Dental veneers are thin, tooth-coloured shells that are attached to the front surface of teeth to improve their appearance. They’re often made from porcelain or resin-composite materials and are permanently bonded to your teeth.
Veneers are a less intrusive option than crowns or braces. Veneers can be used to close gaps or correct small misalignments. Patients also choose veneers as a cosmetic solution to enhance the brightness of their teeth and to straighten their smile, correcting issues like discoloration, fractures, or chips.
What to expect
All Cases Completed By Dr Tracey Bell
To prepare a tooth for a veneer about half a millimetre of enamel is removed from the tooth surface, which is an amount nearly equal to the thickness of the veneer to be added to the tooth surface. Then an impression of your tooth is taken and sent to a laboratory to be produced. This is only done for porcelain veneers, as composite can potentially be done in one visit. For very unsightly teeth, temporary dental veneers can be placed.
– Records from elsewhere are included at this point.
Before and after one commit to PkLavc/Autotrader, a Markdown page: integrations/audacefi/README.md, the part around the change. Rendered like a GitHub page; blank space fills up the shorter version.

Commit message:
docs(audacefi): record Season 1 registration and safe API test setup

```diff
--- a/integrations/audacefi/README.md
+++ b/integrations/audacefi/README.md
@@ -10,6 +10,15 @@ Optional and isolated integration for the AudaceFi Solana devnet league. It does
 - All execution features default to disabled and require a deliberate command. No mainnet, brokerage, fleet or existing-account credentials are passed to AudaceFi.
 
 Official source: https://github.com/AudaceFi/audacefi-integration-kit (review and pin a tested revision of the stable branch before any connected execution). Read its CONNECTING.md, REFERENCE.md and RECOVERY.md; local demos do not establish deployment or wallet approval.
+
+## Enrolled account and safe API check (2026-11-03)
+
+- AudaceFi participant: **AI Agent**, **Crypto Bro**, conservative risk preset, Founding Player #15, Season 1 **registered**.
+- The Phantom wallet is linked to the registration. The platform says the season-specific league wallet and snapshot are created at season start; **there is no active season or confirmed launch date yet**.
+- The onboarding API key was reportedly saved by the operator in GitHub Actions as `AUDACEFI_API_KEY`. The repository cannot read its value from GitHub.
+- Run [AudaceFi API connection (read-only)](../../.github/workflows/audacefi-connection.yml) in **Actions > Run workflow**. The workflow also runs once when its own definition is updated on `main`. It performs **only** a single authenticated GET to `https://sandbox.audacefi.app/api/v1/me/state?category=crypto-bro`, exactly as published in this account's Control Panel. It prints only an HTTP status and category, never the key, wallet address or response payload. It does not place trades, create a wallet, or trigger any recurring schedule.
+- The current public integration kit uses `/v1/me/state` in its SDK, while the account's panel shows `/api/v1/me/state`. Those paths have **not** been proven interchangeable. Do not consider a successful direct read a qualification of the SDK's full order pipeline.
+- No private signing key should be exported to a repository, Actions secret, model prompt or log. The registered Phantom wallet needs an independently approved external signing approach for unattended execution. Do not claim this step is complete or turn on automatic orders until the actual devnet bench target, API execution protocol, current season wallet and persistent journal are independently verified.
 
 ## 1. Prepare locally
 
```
Before the dental veneer is permanently cemented to your tooth, it will be temporarily placed on your tooth to examine its fit and colour. Next, to prepare your tooth to receive the veneer, your tooth will be cleaned, polished, and etched — which roughens the tooth to allow for a strong bonding process. A special cement is applied to the veneer and the veneer is then placed on your tooth. Once properly position on the tooth a special light beam will be applied to the dental veneer, which activates chemicals in the cement, causing it to harden very quickly. The final steps involve removing any excess cement, evaluating your bite and making any final adjustments in the veneer as necessary. You may be asked to return for a follow-up visit in a couple of weeks to check how your gums are responding to the presence of your veneer and to once again examine the veneer’s placement.